━━━━━ Dataset entries ━━━━━
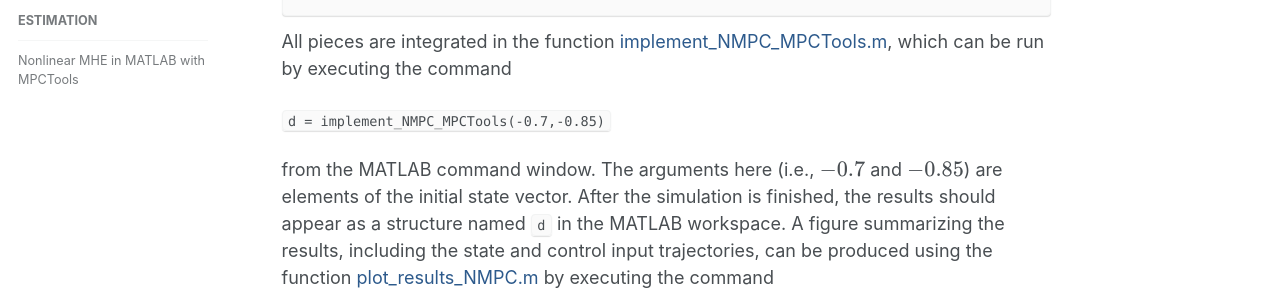
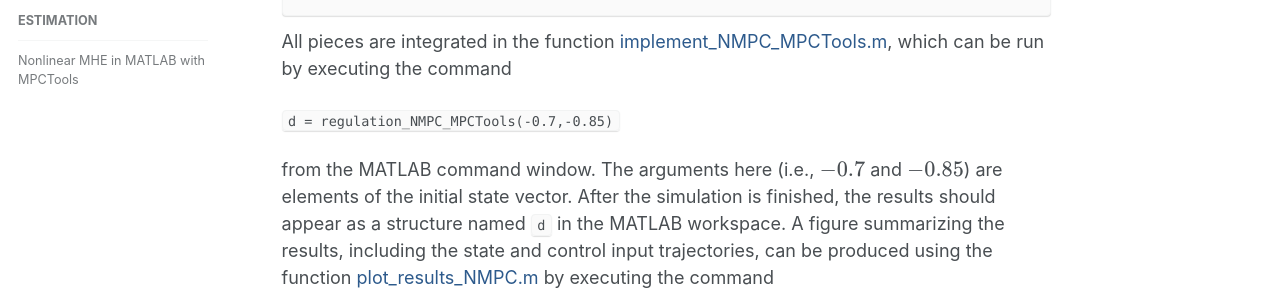
Before and after one commit to sirmatel/sirmatel.github.io, a Jekyll site: the page built from _posts/blog/2019-03-06-regulation_NMPC_MPCTools.md, in a window 1280 px wide and 900 px high, scrolled down 6760 px. Shown: the part 147-447 px from the top of the window. Built offline with Jekyll 4.4.1, drawn with Linux system fonts in a browser that asks for light colours; formulas are drawn with MathJax 3; comment, search, counter and statistics services are not loaded.

Commit message:
Update 2019-03-06-regulation_NMPC_MPCTools.md

`````diff
--- a/_posts/blog/2019-03-06-regulation_NMPC_MPCTools.md
+++ b/_posts/blog/2019-03-06-regulation_NMPC_MPCTools.md
@@ -290,7 +290,7 @@ end
 
 All pieces are integrated in the function <a href="https://sirmatel.github.io/assets/files/regulation_NMPC_MPCTools.m" style="color: #2d5a8c">implement_NMPC_MPCTools.m</a>, which can be run by executing the command
 
-````d = implement_NMPC_MPCTools(-0.7,-0.85)````
+````d = regulation_NMPC_MPCTools(-0.7,-0.85)````
 
 from the MATLAB command window. The arguments here (i.e., $$-0.7$$ and $$-0.85$$) are elements of the initial state vector. After the simulation is finished, the results should appear as a structure named ````d```` in the MATLAB workspace. A figure summarizing the results, including the state and control input trajectories, can be produced using the function <a href="https://sirmatel.github.io/assets/files/plot_results_NMPC.m" style="color: #2d5a8c">plot_results_NMPC.m</a> by executing the command
 
`````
━━━━━
[What this task involves]
Go through the records above, find every line with the word "blog", and list those lines.

[Exercise answer]
Before and after one commit to sirmatel/sirmatel.github.io, a Jekyll site: the page built from _posts/blog/2019-03-06-regulation_NMPC_MPCTools.md, in a window 1280 px wide and 900 px high, scrolled down 6760 px. Shown: the part 147-447 px from the top of the window. Built offline with Jekyll 4.4.1, drawn with Linux system fonts in a browser that asks for light colours; formulas are drawn with MathJax 3; comment, search, counter and statistics services are not loaded.
--- a/_posts/blog/2019-03-06-regulation_NMPC_MPCTools.md
+++ b/_posts/blog/2019-03-06-regulation_NMPC_MPCTools.md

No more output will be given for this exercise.